- Howard Zinn
"I was intrigued by this brilliantly honest memoir in which Robert Meeropol describes his struggle to honor his heritage as the son of Ethel and Julius Rosenberg while striving to create his own identity. He writes powerfully of his childhood years of self-muting, his adult years of self-searching. And he writes with a lawyer's acumen on the question of his parents' guilt or innocence of the crime for which they were executed."
- E. L. Doctorow
One of the sons of Ethel and Julius Rosenberg recounts the painful legacy left to him by his parents.
Robert Meeropol was six years old in 1953 when his parents, Ethel and Julius Rosenberg, were executed. This title details Meeropol's political and personal odyssey from Rosenberg son to prominent political activist.

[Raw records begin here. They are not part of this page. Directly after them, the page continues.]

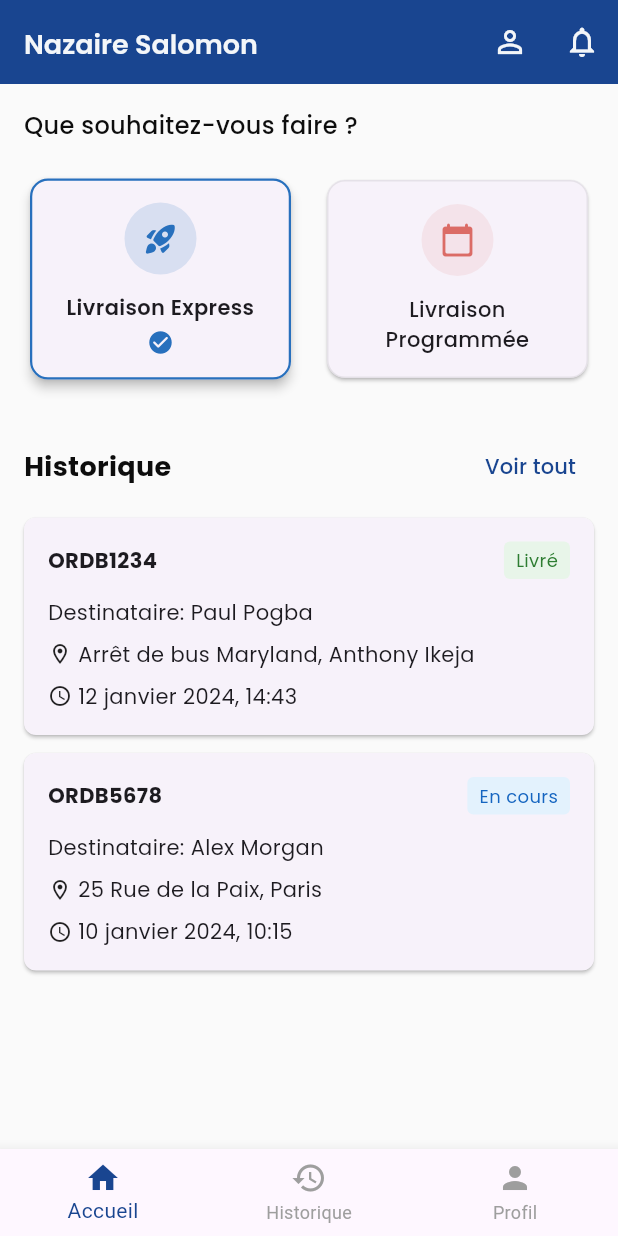
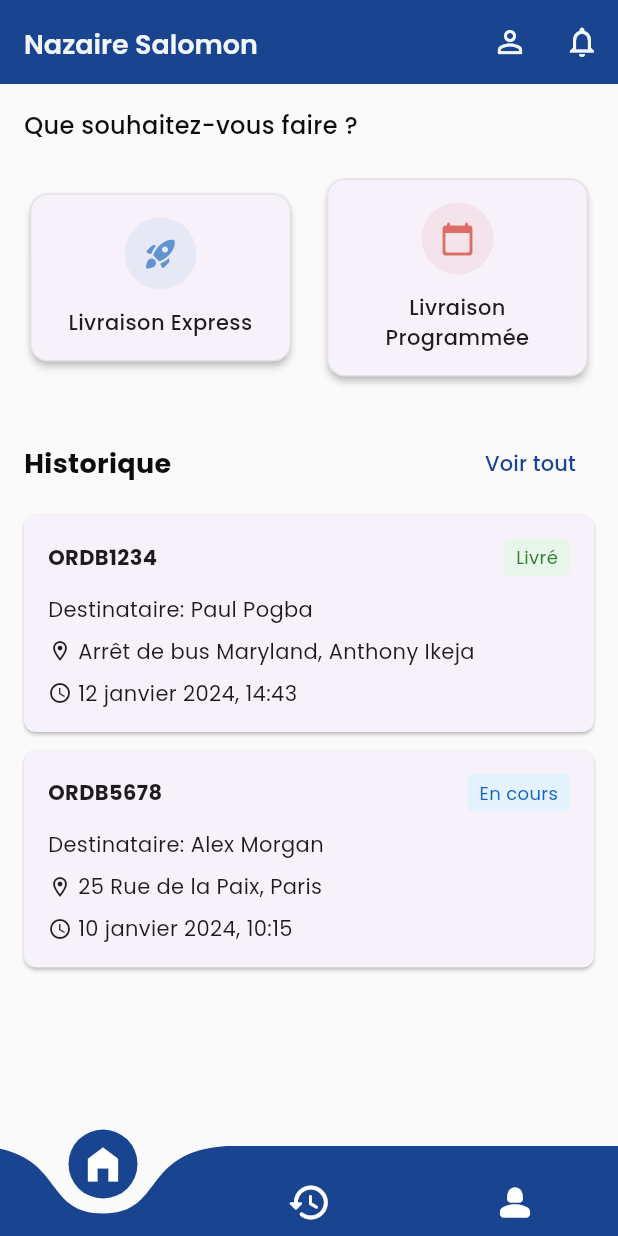
Before and after one commit to FiveXSeven/jotnaci_app, a Flutter app: the HomePage screen opened directly, on a phone screen of 412 x 824 dp. Run offline on Flutter 3.47's test engine with Material 3 defaults, Android fonts, the light colour scheme and no system bars; drawn by our look-alikes of curved_navigation_bar; our stand-ins replace google_fonts.

Commit message:
home page v2

```diff
--- a/lib/components/delivery_option_card.dart
+++ b/lib/components/delivery_option_card.dart
@@ -5,7 +5,6 @@ class DeliveryOptionCard extends StatelessWidget {
   final IconData icon;
   final String title;
   final Color color;
-  final bool isSelected;
   final VoidCallback onTap;
 
   const DeliveryOptionCard({
@@ -13,7 +12,6 @@ class DeliveryOptionCard extends StatelessWidget {
     required this.icon,
     required this.title,
     required this.color,
-    required this.isSelected,
     required this.onTap,
   });
 
@@ -22,13 +20,10 @@ class DeliveryOptionCard extends StatelessWidget {
     return GestureDetector(
       onTap: onTap,
       child: Card(
-        elevation: isSelected ? 3 : 1,
+        elevation: 2,
         shape: RoundedRectangleBorder(
           borderRadius: BorderRadius.circular(12),
-          side: BorderSide(
-            color: isSelected ? color : Colors.grey.withOpacity(0.2),
-            width: isSelected ? 1.5 : 1,
-          ),
+          side: BorderSide(color: Colors.grey.withOpacity(0.2), width: 1),
         ),
         child: Padding(
           padding: const EdgeInsets.all(16),
@@ -38,30 +33,20 @@ class DeliveryOptionCard extends StatelessWidget {
               Container(
                 padding: const EdgeInsets.all(12),
                 decoration: BoxDecoration(
-                  color:
-                      isSelected
-                          ? color.withOpacity(0.15)
-                          : color.withOpacity(0.08),
+                  color: color.withOpacity(0.08),
                   shape: BoxShape.circle,
                 ),
-                child: Icon(
-                  icon,
-                  color: isSelected ? color : color.withOpacity(0.7),
-                  size: 24,
-                ),
+                child: Icon(icon, color: color.withOpacity(0.7), size: 24),
               ),
               const SizedBox(height: 12),
               Text(
                 title,
                 textAlign: TextAlign.center,
                 style: GoogleFonts.poppins(
-                  fontWeight: isSelected ? FontWeight.w600 : FontWeight.w500,
+                  fontWeight: FontWeight.w500,
                   fontSize: 14,
                 ),
               ),
-              if (isSelected) const SizedBox(height: 4),
-              if (isSelected)
-                Icon(Icons.check_circle_rounded, color: color, size: 18),
             ],
           ),
         ),
--- a/lib/pages/mainApp/home_page.dart
+++ b/lib/pages/mainApp/home_page.dart
@@ -1,9 +1,14 @@
 import 'package:flutter/material.dart';
+import 'package:curved_navigation_bar/curved_navigation_bar.dart';
 import 'package:google_fonts/google_fonts.dart';
 import 'package:jotnaci/colors.dart';
 import 'package:jotnaci/components/delivery_option_card.dart';
 import 'package:jotnaci/components/recent_shipment_card.dart';
 import 'package:jotnaci/components/welcome_header.dart';
+import 'package:jotnaci/pages/mainApp/express_delivery_page.dart';
+import 'package:jotnaci/pages/mainApp/history_page.dart';
+import 'package:jotnaci/pages/mainApp/profile_page.dart';
+import 'package:jotnaci/pages/mainApp/schedule_delivery_page.dart';
 
 class HomePage extends StatefulWidget {
   const HomePage({super.key});
@@ -13,13 +18,28 @@ class HomePage extends StatefulWidget {
 }
 
 class _HomePageState extends State<HomePage> {
-  int selectedDeliveryOption = 0; // 0 = Express, 1 = Programmée
+  int _currentIndex = 0;
+  final PageController _pageController = PageController();
+
+  final List<Widget> _pages = [
+    const _HomeContent(),
+    HistoryPage(),
+    ProfilePage(),
+  ];
+
+  @override
+  void dispose() {
+    _pageController.dispose();
+    super.dispose();
+  }
 
   @override
   Widget build(BuildContext context) {
     return Scaffold(
-      backgroundColor: Colors.grey[50],
-      appBar: AppBar(
+      backgroundColor: _currentIndex == 0 ? Colors.grey[50] : Colors.white,
+      appBar:
+          _currentIndex == 0
+              ? AppBar(
                 automaticallyImplyLeading: false,
                 title: const WelcomeHeader(),
                 actions: [
@@ -28,7 +48,7 @@ class _HomePageState extends State<HomePage> {
                       Icons.person_outline,
                       color: AppColors.textSecondary,
                     ),
-            onPressed: () {},
+                    onPressed: () => _pageController.jumpToPage(2),
                   ),
                   IconButton(
                     icon: const Icon(
@@ -39,8 +59,47 @@ class _HomePageState extends State<HomePage> {
                   ),
                 ],
                 backgroundColor: AppColors.backgroundColor,
+                elevation: 0,
+              )
+              : null,
+      body: PageView(
+        controller: _pageController,
+        physics: const NeverScrollableScrollPhysics(),
+        onPageChanged: (index) => setState(() => _currentIndex = index),
+        children: _pages,
       ),
-      body: SingleChildScrollView(
+      bottomNavigationBar: CurvedNavigationBar(
+        index: _currentIndex,
+        height: 60.0,
+        color: AppColors.primaryColor,
+        backgroundColor: Colors.transparent,
+        animationDuration: const Duration(milliseconds: 300),
+        items: const <Widget>[
+          Center(child: Icon(Icons.home_filled, size: 30, color: Colors.white)),
+          Center(
+            child: Icon(Icons.history_rounded, size: 30, color: Colors.white),
+          ),
+          Center(
+            child: Icon(Icons.person_2_rounded, size: 30, color: Colors.white),
+          ),
+        ],
+        onTap: (index) {
+          setState(() {
+            _currentIndex = index;
+          });
+          _pageController.jumpToPage(index);
+        },
+      ),
+    );
+  }
+}
+
+class _HomeContent extends StatelessWidget {
+  const _HomeContent();
+
+  @override
+  Widget build(BuildContext context) {
+    return SingleChildScrollView(
       padding: const EdgeInsets.all(16),
       child: Column(
         crossAxisAlignment: CrossAxisAlignment.start,
@@ -54,8 +113,6 @@ class _HomePageState extends State<HomePage> {
             ),
           ),
           const SizedBox(height: 20),
-
-            // Options de livraison
           Row(
             children: [
               Expanded(
@@ -63,33 +120,33 @@ class _HomePageState extends State<HomePage> {
                   icon: Icons.rocket_launch_rounded,
                   title: 'Livraison Express',
                   color: AppColors.primaryLightColor,
-                    isSelected: selectedDeliveryOption == 0,
-                    onTap: () {
-                      setState(() {
-                        selectedDeliveryOption = 0;
-                      });
-                    },
+                  onTap:
+                      () => Navigator.push(
+                        context,
+                        MaterialPageRoute(
+                          builder: (context) => const ExpressDeliveryPage(),
                         ),
                       ),
-                const SizedBox(width: 16),
+                ),
+              ),
+              const SizedBox(width: 16), // Ligne 124 corrigée
               Expanded(
                 child: DeliveryOptionCard(
                   icon: Icons.calendar_today_rounded,
                   title: 'Livraison Programmée',
                   color: AppColors.secondaryColor,
-                    isSelected: selectedDeliveryOption == 1,
-                    onTap: () {
-                      setState(() {
-                        selectedDeliveryOption = 1;
-                      });
-                    },
+                  onTap:
+                      () => Navigator.push(
+                        context,
+                        MaterialPageRoute(
+                          builder: (context) => const ScheduleDeliveryPage(),
+                        ),
+                      ),
                 ),
               ),
             ],
           ),
           const SizedBox(height: 30),
-
-            // Section Historique
           Row(
             mainAxisAlignment: MainAxisAlignment.spaceBetween,
             children: [
@@ -102,7 +159,11 @@ class _HomePageState extends State<HomePage> {
                 ),
               ),
               TextButton(
-                  onPressed: () {},
+                onPressed: () {
+                  final homeState =
+                      context.findAncestorStateOfType<_HomePageState>();
+                  homeState?._pageController.jumpToPage(1);
+                },
                 child: Text(
                   'Voir tout',
                   style: GoogleFonts.poppins(color: AppColors.primaryColor),
@@ -111,8 +172,6 @@ class _HomePageState extends State<HomePage> {
             ],
           ),
           const SizedBox(height: 10),
-
-            // Liste des envois récents
           const RecentShipmentCard(
             trackingNumber: 'ORDB1234',
             recipient: 'Paul Pogba',
@@ -130,20 +189,6 @@ class _HomePageState extends State<HomePage> {
           ),
         ],
       ),
-      ),
-      bottomNavigationBar: BottomNavigationBar(
-        currentIndex: 0,
-        selectedItemColor: AppColors.primaryColor,
-        unselectedItemColor: Colors.grey,
-        items: const [
-          BottomNavigationBarItem(icon: Icon(Icons.home), label: 'Accueil'),
-          BottomNavigationBarItem(
-            icon: Icon(Icons.history),
-            label: 'Historique',
-          ),
-          BottomNavigationBarItem(icon: Icon(Icons.person), label: 'Profil'),
-        ],
-      ),
     );
   }
 }
--- a/pubspec.yaml
+++ b/pubspec.yaml
@@ -36,6 +36,7 @@ dependencies:
     cupertino_icons: ^1.0.8
     google_fonts: ^6.2.1
     flutter_native_splash: ^2.4.5
+    curved_navigation_bar: ^1.0.6
 
 dev_dependencies:
     flutter_test:
```
Also changed, not shown: lib/pages/mainApp/express_delivery_page.dart (added, +17 -0 lines), lib/pages/mainApp/history_page.dart (added, +11 -0 lines), lib/pages/mainApp/profile_page.dart (added, +11 -0 lines), lib/pages/mainApp/schedule_delivery_page.dart (added, +17 -0 lines), pubspec.lock. Lines whose indentation alone changed are shown as unchanged.
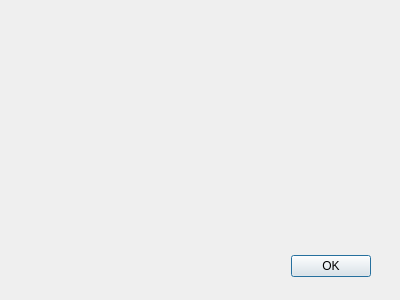
Above: ScottTanner-411-group-project-6bc7b8fa6bbe/BestBoxStackingConsole/BestBoxStackingConsole/AboutDialog.ui from ScottTanner/411-Group-Project before the change. Below: the same form after it.
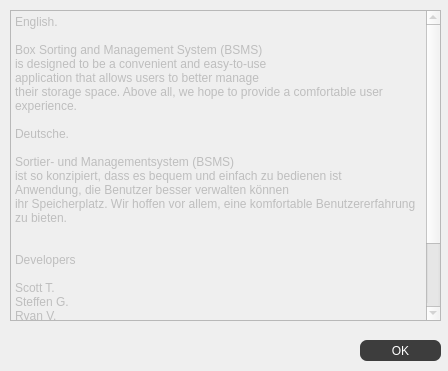
That is the form after the change. Icons and pictures are not drawn.

Commit message: Added english and german (google trans)  styled everything.

The edit to the form file:
```diff
--- a/ScottTanner-411-group-project-6bc7b8fa6bbe/BestBoxStackingConsole/BestBoxStackingConsole/AboutDialog.ui
+++ b/ScottTanner-411-group-project-6bc7b8fa6bbe/BestBoxStackingConsole/BestBoxStackingConsole/AboutDialog.ui
@@ -6,8 +6,8 @@
    <rect>
     <x>0</x>
     <y>0</y>
-    <width>400</width>
-    <height>300</height>
+    <width>448</width>
+    <height>371</height>
    </rect>
   </property>
   <property name="windowTitle">
@@ -18,52 +18,182 @@
     <normalon>Untitled-4.ico</normalon>
    </iconset>
   </property>
-  <widget class="QWidget" name="layoutWidget">
+  <property name="styleSheet">
+   <string notr="true">QDialog{
+
+}
+
+QMenuBar{
+background-color:#1d1d1d;
+padding:5px;
+	font: 12pt &quot;MS Shell Dlg 2&quot;;
+}
+
+QMenuBar::item{
+background-color:#1d1d1d;
+color:#fff;
+padding:5px;
+
+}
+
+QMenu{
+color:#fff;
+padding:0;
+}
+
+QMenu::item:selected{
+color:#fff;
+background-color:#00aba9;
+}
+
+QTableWidget{
+background-color:#3d3d3d;
+color:#fff;
+  selection-background-color: #da532c;
+border:solid;
+border-width:3px;
+border-color:#da532c;
+}
+QHeaderView::section{
+background-color:qlineargradient(spread:pad, x1:0, y1:0, x2:1, y2:0, stop:0 rgba(20, 158, 217, 255), stop:1 rgba(36, 158, 217, 255));
+border:none;
+border-top-style:solid;
+border-width:1px;
+border-top-color:qlineargradient(spread:pad, x1:0, y1:0, x2:1, y2:0, stop:0 rgba(20, 158, 217, 255), stop:1 rgba(36, 158, 217, 255));
+color:#fff;
+
+}
+QHeaderView{
+background-color:qlineargradient(spread:pad, x1:0, y1:0, x2:1, y2:0, stop:0 rgba(20, 158, 217, 255), stop:1 rgba(36, 158, 217, 255));
+
+border:none;
+border-top-style:solid;
+border-width:1px;
+border-top-color:#149ED9;
+color:#fff;
+	font: 75 12pt &quot;Calibri&quot;;
+}
+
+QTableCornerButton::section{
+border:none;
+background-color:#149ED9;
+}
+
+QListWidget{
+background-color:#3d3d3d;
+color:#fff;
+}
+
+QMenu{
+background-color:#3d3d3d;
+}
+QStatusBar{
+background-color:#7e3878;
+color:#fff;
+}
+QComboBox
+{
+border-style:solid;
+
+background-color:#3d3d3d;
+color:#fff;
+border-radius:7px;
+}
+QPushButton{
+border-style:solid;
+
+background-color:#3d3d3d;
+color:#fff;
+border-radius:7px;
+}
+QPushButton:hover{
+color:#ccc;
+	background-color: qlineargradient(spread:pad, x1:0.517, y1:0, x2:0.517, y2:1, stop:0 rgba(45, 45, 45, 255), stop:0.505682 rgba(45, 45, 45, 255), stop:1 rgba(29, 29, 29, 255));
+	border-color:#2d89ef;
+border-width:2px;
+}
+
+QPushButton:pressed{
+background-color: qlineargradient(spread:pad, x1:0.517, y1:0, x2:0.517, y2:1, stop:0 rgba(29, 29, 29, 255), stop:0.505682 rgba(45, 45, 45, 255), stop:1 rgba(29, 29, 29, 255));
+}
+
+
+QTabWidget::tab{
+background-color:#3d3d3d;
+}
+
+QLineEdit{
+border-radius:0;
+}
+
+QProgressBar{
+border-radius:0;
+text-align:center;
+color:#fff;
+background-color:transparent;
+border: 2px solid #e3a21a;
+border-radius:7px;
+	font: 75 12pt &quot;Open Sans&quot;;
+
+}
+
+QProgressBar::chunk{
+background-color:#2d89ef;
+width:20px;
+}</string>
+  </property>
+  <widget class="QPlainTextEdit" name="plainTextEdit">
+   <property name="enabled">
+    <bool>false</bool>
+   </property>
    <property name="geometry">
     <rect>
-     <x>20</x>
-     <y>250</y>
-     <width>351</width>
-     <height>33</height>
+     <x>10</x>
+     <y>10</y>
+     <width>431</width>
+     <height>311</height>
     </rect>
    </property>
-   <layout class="QHBoxLayout">
-    <property name="spacing">
-     <number>6</number>
-    </property>
-    <property name="leftMargin">
-     <number>0</number>
-    </property>
-    <property name="topMargin">
-     <number>0</number>
-    </property>
-    <property name="rightMargin">
-     <number>0</number>
-    </property>
-    <property name="bottomMargin">
-     <number>0</number>
-    </property>
-    <item>
-     <spacer>
-      <property name="orientation">
-       <enum>Qt::Horizontal</enum>
-      </property>
-      <property name="sizeHint" stdset="0">
-       <size>
-        <width>131</width>
-        <height>31</height>
-       </size>
-      </property>
-     </spacer>
-    </item>
-    <item>
-     <widget class="QPushButton" name="okButton">
-      <property name="text">
-       <string>OK</string>
-      </property>
-     </widget>
-    </item>
-   </layout>
+   <property name="plainText">
+    <string>English.
+
+Box Sorting and Management System (BSMS) 
+is designed to be a convenient and easy-to-use 
+application that allows users to better manage 
+their storage space. Above all, we hope to provide a comfortable user experience. 
+
+Deutsche.
+
+Sortier- und Managementsystem (BSMS)
+ist so konzipiert, dass es bequem und einfach zu bedienen ist
+Anwendung, die Benutzer besser verwalten können
+ihr Speicherplatz. Wir hoffen vor allem, eine komfortable Benutzererfahrung zu bieten.
+
+
+Developers
+
+Scott T.
+Steffen G.
+Ryan V.
+Justin J.
+Jon S.
+ 
+
+</string>
+   </property>
+  </widget>
+  <widget class="QPushButton" name="okButton">
+   <property name="geometry">
+    <rect>
+     <x>360</x>
+     <y>340</y>
+     <width>81</width>
+     <height>21</height>
+    </rect>
+   </property>
+   <property name="text">
+    <string>OK</string>
+   </property>
   </widget>
  </widget>
  <resources/>
```
The commit also changes 8 other files.
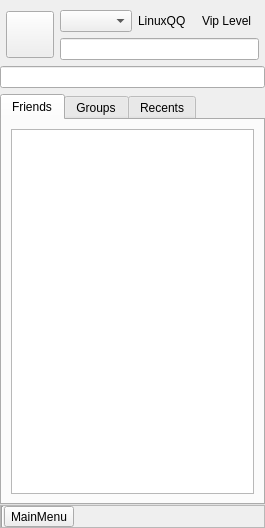
This is src/ui/mainwindow.ui in zhanlangsir/Qtqq as Qt 5 draws it before an edit. The edited form follows.
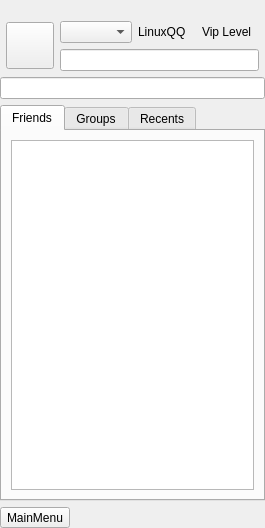
This is the edited form.

The edit to the form file:
```diff
--- a/src/ui/mainwindow.ui
+++ b/src/ui/mainwindow.ui
@@ -29,10 +29,13 @@
    <string notr="true"/>
   </property>
   <layout class="QVBoxLayout" name="verticalLayout_2">
-   <property name="spacing">
+   <property name="leftMargin">
     <number>0</number>
    </property>
-   <property name="margin">
+   <property name="rightMargin">
+    <number>0</number>
+   </property>
+   <property name="bottomMargin">
     <number>0</number>
    </property>
    <item>
@@ -209,50 +212,13 @@
     </layout>
    </item>
    <item>
-    <widget class="QFrame" name="frame_mainwin_bottom">
-     <property name="minimumSize">
-      <size>
-       <width>0</width>
-       <height>40</height>
-      </size>
-     </property>
-     <property name="frameShape">
-      <enum>QFrame::StyledPanel</enum>
-     </property>
-     <property name="frameShadow">
-      <enum>QFrame::Raised</enum>
-     </property>
-     <layout class="QVBoxLayout" name="verticalLayout_6">
-      <property name="spacing">
-       <number>0</number>
-      </property>
-      <property name="sizeConstraint">
-       <enum>QLayout::SetMinimumSize</enum>
-      </property>
-      <property name="margin">
-       <number>0</number>
-      </property>
-      <item>
-       <layout class="QHBoxLayout" name="horizontalLayout_3">
+    <layout class="QHBoxLayout" name="bottom_layout">
         <property name="spacing">
          <number>0</number>
         </property>
         <property name="sizeConstraint">
          <enum>QLayout::SetDefaultConstraint</enum>
         </property>
-        <item>
-         <widget class="Line" name="line">
-          <property name="sizePolicy">
-           <sizepolicy hsizetype="Fixed" vsizetype="Minimum">
-            <horstretch>0</horstretch>
-            <verstretch>0</verstretch>
-           </sizepolicy>
-          </property>
-          <property name="orientation">
-           <enum>Qt::Vertical</enum>
-          </property>
-         </widget>
-        </item>
         <item>
          <widget class="QToolButton" name="mainmenu_btn">
           <property name="sizePolicy">
@@ -273,7 +239,7 @@
          </widget>
         </item>
         <item>
-         <spacer name="horizontalSpacer">
+      <spacer name="horizontalSpacer_2">
           <property name="orientation">
            <enum>Qt::Horizontal</enum>
           </property>
@@ -289,9 +255,6 @@
          </spacer>
         </item>
        </layout>
-      </item>
-     </layout>
-    </widget>
    </item>
   </layout>
  </widget>
```
Lines whose indentation alone changed are shown as unchanged.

Robert Meeropol was six years old in 1953 when his parents, Ethel and Julius Rosenberg, were executed after being convicted of Conspiracy to Commit Espionage on behalf of the Soviet Union at the height of the McCarthy era. Just before they were put to death, the Rosenbergs wrote a letter to their two sons saying they were “secure in the knowledge that others would carry on after them.”
The Rosenbergs left their young sons a legacy that was both a burden and a gift, as well as an aching emotional void. Robert Meeropol grew up torn between the need to pursue his political values and his intense fear that personal exposure might subject him and his family to violence or even death.
An Execution in the Family details Robert Meeropols political odyssey from being the Rosenbergsson to becoming a prominent political activist in his own right, and it chronicles a very personal journey of self-discovery. This is the story of how he tried to balance a strong desire to live a normal life and raise a family with a growing need to create something useful out of his childhood nightmare. It is also a poignant account of how, at age forty-three, he finally found a way to honor his parents and be true to himself.
An Execution in the Family
details Robert Meeropol's political odyssey from Rosenberg son to political activist in his own right, and chronicles a very personal story of self-discovery. It is the story of how he tried to balance a strong desire to live a normal life and raise a family, with a growing need to create something useful out of his nightmare childhood. It is also a poignant account of how, at age forty-three, he finally found a way to honor his parents and also be true to himself.
About the Author
is the founder and executive director of the Rosenberg Fund for Children (RFC) and the younger son of Ethel and Julius Rosenberg. He has been a progressive activist, author, and speaker for thirty years. Since its founding in 1990, the RFC has provided for the education and emotional needs of both targeted activist youth and children in this country whose parents have been harassed, injured, jailed, lost jobs, or died in the course of their progressive activities. Robert Meeropol lives in Massachusetts with his family.